== TASK DESCRIPTION ==
Leaving nothing out, print each line of the material exactly.

== EXERCISE DATA ==
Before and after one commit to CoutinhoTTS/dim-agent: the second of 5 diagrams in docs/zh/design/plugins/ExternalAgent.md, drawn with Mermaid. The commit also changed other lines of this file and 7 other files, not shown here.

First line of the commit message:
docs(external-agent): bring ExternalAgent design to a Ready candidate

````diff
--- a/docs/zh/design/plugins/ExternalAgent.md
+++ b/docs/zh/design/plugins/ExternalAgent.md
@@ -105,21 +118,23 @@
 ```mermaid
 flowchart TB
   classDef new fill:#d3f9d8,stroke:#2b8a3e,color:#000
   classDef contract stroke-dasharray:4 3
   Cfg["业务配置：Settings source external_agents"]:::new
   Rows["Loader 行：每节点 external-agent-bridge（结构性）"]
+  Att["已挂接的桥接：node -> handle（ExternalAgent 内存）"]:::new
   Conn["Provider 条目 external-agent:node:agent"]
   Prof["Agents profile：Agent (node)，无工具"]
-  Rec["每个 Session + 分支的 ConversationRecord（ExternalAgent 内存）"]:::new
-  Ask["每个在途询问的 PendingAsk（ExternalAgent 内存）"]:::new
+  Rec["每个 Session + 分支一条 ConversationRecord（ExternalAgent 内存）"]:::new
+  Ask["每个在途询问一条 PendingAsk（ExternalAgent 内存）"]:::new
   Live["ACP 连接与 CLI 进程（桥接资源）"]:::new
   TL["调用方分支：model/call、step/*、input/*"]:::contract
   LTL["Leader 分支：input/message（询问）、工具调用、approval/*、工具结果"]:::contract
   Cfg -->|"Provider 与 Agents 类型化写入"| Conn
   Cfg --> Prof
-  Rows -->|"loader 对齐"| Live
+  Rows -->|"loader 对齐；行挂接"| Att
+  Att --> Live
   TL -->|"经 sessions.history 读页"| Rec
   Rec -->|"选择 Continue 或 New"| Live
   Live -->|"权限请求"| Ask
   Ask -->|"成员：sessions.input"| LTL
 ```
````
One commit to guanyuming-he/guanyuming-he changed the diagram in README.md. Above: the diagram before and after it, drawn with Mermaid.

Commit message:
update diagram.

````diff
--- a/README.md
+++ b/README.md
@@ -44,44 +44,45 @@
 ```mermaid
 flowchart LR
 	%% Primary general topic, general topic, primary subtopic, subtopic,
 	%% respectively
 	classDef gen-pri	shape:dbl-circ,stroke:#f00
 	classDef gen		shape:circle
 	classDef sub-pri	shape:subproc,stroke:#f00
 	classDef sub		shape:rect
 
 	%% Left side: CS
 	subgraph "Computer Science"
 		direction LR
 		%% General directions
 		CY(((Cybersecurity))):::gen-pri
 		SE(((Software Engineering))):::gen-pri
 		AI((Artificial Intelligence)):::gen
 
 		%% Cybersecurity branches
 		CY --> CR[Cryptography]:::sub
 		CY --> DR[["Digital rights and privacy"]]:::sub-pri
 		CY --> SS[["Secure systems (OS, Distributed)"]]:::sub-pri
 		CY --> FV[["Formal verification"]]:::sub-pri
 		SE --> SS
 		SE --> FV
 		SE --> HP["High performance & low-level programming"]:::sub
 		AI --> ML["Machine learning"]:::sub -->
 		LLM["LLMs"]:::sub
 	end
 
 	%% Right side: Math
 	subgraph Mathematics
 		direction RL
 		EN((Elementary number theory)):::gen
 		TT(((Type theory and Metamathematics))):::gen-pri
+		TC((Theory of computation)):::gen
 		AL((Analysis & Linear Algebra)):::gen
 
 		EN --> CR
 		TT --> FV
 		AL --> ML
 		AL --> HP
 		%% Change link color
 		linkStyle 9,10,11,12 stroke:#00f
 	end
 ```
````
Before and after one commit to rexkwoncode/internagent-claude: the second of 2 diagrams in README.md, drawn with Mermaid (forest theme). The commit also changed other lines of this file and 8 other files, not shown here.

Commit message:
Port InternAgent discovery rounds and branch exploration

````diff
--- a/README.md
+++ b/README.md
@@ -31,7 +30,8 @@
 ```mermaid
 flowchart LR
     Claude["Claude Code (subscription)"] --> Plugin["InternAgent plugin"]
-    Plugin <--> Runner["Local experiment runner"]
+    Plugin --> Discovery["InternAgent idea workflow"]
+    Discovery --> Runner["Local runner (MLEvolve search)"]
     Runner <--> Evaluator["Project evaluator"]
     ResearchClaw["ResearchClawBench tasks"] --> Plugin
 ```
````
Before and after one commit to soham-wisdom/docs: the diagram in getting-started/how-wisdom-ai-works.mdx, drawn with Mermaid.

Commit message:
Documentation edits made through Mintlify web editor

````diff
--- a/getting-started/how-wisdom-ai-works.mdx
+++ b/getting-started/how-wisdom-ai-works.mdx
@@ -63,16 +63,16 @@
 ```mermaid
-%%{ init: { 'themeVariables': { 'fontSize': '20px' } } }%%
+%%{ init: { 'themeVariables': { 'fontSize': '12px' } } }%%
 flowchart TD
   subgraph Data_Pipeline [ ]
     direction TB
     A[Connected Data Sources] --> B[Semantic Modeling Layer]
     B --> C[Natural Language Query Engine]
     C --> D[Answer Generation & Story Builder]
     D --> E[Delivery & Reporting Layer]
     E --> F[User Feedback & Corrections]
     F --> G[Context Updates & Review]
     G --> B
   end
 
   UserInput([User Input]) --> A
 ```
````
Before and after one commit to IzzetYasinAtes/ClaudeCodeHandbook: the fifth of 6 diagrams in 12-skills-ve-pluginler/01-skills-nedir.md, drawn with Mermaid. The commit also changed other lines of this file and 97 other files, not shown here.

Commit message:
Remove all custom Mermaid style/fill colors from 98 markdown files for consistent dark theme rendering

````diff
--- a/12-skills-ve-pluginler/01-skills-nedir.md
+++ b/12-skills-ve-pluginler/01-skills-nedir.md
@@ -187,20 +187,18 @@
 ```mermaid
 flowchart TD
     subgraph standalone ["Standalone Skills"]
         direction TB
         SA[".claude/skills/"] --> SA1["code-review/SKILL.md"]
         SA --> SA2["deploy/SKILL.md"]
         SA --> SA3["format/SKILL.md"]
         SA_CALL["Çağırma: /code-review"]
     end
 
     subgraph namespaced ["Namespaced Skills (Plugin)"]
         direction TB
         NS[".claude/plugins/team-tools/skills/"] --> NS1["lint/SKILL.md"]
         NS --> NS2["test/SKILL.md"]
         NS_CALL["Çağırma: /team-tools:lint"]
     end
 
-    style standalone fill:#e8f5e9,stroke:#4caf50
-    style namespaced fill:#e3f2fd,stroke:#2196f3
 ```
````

== YOUR SOLUTION ==
Before and after one commit to CoutinhoTTS/dim-agent: the second of 5 diagrams in docs/zh/design/plugins/ExternalAgent.md, drawn with Mermaid. The commit also changed other lines of this file and 7 other files, not shown here.

First line of the commit message:
docs(external-agent): bring ExternalAgent design to a Ready candidate

````diff
--- a/docs/zh/design/plugins/ExternalAgent.md
+++ b/docs/zh/design/plugins/ExternalAgent.md
@@ -105,21 +118,23 @@
 ```mermaid
 flowchart TB
   classDef new fill:#d3f9d8,stroke:#2b8a3e,color:#000
   classDef contract stroke-dasharray:4 3
   Cfg["业务配置：Settings source external_agents"]:::new
   Rows["Loader 行：每节点 external-agent-bridge（结构性）"]
+  Att["已挂接的桥接：node -> handle（ExternalAgent 内存）"]:::new
   Conn["Provider 条目 external-agent:node:agent"]
   Prof["Agents profile：Agent (node)，无工具"]
-  Rec["每个 Session + 分支的 ConversationRecord（ExternalAgent 内存）"]:::new
-  Ask["每个在途询问的 PendingAsk（ExternalAgent 内存）"]:::new
+  Rec["每个 Session + 分支一条 ConversationRecord（ExternalAgent 内存）"]:::new
+  Ask["每个在途询问一条 PendingAsk（ExternalAgent 内存）"]:::new
   Live["ACP 连接与 CLI 进程（桥接资源）"]:::new
   TL["调用方分支：model/call、step/*、input/*"]:::contract
   LTL["Leader 分支：input/message（询问）、工具调用、approval/*、工具结果"]:::contract
   Cfg -->|"Provider 与 Agents 类型化写入"| Conn
   Cfg --> Prof
-  Rows -->|"loader 对齐"| Live
+  Rows -->|"loader 对齐；行挂接"| Att
+  Att --> Live
   TL -->|"经 sessions.history 读页"| Rec
   Rec -->|"选择 Continue 或 New"| Live
   Live -->|"权限请求"| Ask
   Ask -->|"成员：sessions.input"| LTL
 ```
````
One commit to guanyuming-he/guanyuming-he changed the diagram in README.md. Above: the diagram before and after it, drawn with Mermaid.

Commit message:
update diagram.

````diff
--- a/README.md
+++ b/README.md
@@ -44,44 +44,45 @@
 ```mermaid
 flowchart LR
 	%% Primary general topic, general topic, primary subtopic, subtopic,
 	%% respectively
 	classDef gen-pri	shape:dbl-circ,stroke:#f00
 	classDef gen		shape:circle
 	classDef sub-pri	shape:subproc,stroke:#f00
 	classDef sub		shape:rect
 
 	%% Left side: CS
 	subgraph "Computer Science"
 		direction LR
 		%% General directions
 		CY(((Cybersecurity))):::gen-pri
 		SE(((Software Engineering))):::gen-pri
 		AI((Artificial Intelligence)):::gen
 
 		%% Cybersecurity branches
 		CY --> CR[Cryptography]:::sub
 		CY --> DR[["Digital rights and privacy"]]:::sub-pri
 		CY --> SS[["Secure systems (OS, Distributed)"]]:::sub-pri
 		CY --> FV[["Formal verification"]]:::sub-pri
 		SE --> SS
 		SE --> FV
 		SE --> HP["High performance & low-level programming"]:::sub
 		AI --> ML["Machine learning"]:::sub -->
 		LLM["LLMs"]:::sub
 	end
 
 	%% Right side: Math
 	subgraph Mathematics
 		direction RL
 		EN((Elementary number theory)):::gen
 		TT(((Type theory and Metamathematics))):::gen-pri
+		TC((Theory of computation)):::gen
 		AL((Analysis & Linear Algebra)):::gen
 
 		EN --> CR
 		TT --> FV
 		AL --> ML
 		AL --> HP
 		%% Change link color
 		linkStyle 9,10,11,12 stroke:#00f
 	end
 ```
````
Before and after one commit to rexkwoncode/internagent-claude: the second of 2 diagrams in README.md, drawn with Mermaid (forest theme). The commit also changed other lines of this file and 8 other files, not shown here.

Commit message:
Port InternAgent discovery rounds and branch exploration

````diff
--- a/README.md
+++ b/README.md
@@ -31,7 +30,8 @@
 ```mermaid
 flowchart LR
     Claude["Claude Code (subscription)"] --> Plugin["InternAgent plugin"]
-    Plugin <--> Runner["Local experiment runner"]
+    Plugin --> Discovery["InternAgent idea workflow"]
+    Discovery --> Runner["Local runner (MLEvolve search)"]
     Runner <--> Evaluator["Project evaluator"]
     ResearchClaw["ResearchClawBench tasks"] --> Plugin
 ```
````
Before and after one commit to soham-wisdom/docs: the diagram in getting-started/how-wisdom-ai-works.mdx, drawn with Mermaid.

Commit message:
Documentation edits made through Mintlify web editor

````diff
--- a/getting-started/how-wisdom-ai-works.mdx
+++ b/getting-started/how-wisdom-ai-works.mdx
@@ -63,16 +63,16 @@
 ```mermaid
-%%{ init: { 'themeVariables': { 'fontSize': '20px' } } }%%
+%%{ init: { 'themeVariables': { 'fontSize': '12px' } } }%%
 flowchart TD
   subgraph Data_Pipeline [ ]
     direction TB
     A[Connected Data Sources] --> B[Semantic Modeling Layer]
     B --> C[Natural Language Query Engine]
     C --> D[Answer Generation & Story Builder]
     D --> E[Delivery & Reporting Layer]
     E --> F[User Feedback & Corrections]
     F --> G[Context Updates & Review]
     G --> B
   end
 
   UserInput([User Input]) --> A
 ```
````
Before and after one commit to IzzetYasinAtes/ClaudeCodeHandbook: the fifth of 6 diagrams in 12-skills-ve-pluginler/01-skills-nedir.md, drawn with Mermaid. The commit also changed other lines of this file and 97 other files, not shown here.

Commit message:
Remove all custom Mermaid style/fill colors from 98 markdown files for consistent dark theme rendering

````diff
--- a/12-skills-ve-pluginler/01-skills-nedir.md
+++ b/12-skills-ve-pluginler/01-skills-nedir.md
@@ -187,20 +187,18 @@
 ```mermaid
 flowchart TD
     subgraph standalone ["Standalone Skills"]
         direction TB
         SA[".claude/skills/"] --> SA1["code-review/SKILL.md"]
         SA --> SA2["deploy/SKILL.md"]
         SA --> SA3["format/SKILL.md"]
         SA_CALL["Çağırma: /code-review"]
     end
 
     subgraph namespaced ["Namespaced Skills (Plugin)"]
         direction TB
         NS[".claude/plugins/team-tools/skills/"] --> NS1["lint/SKILL.md"]
         NS --> NS2["test/SKILL.md"]
         NS_CALL["Çağırma: /team-tools:lint"]
     end
 
-    style standalone fill:#e8f5e9,stroke:#4caf50
-    style namespaced fill:#e3f2fd,stroke:#2196f3
 ```
````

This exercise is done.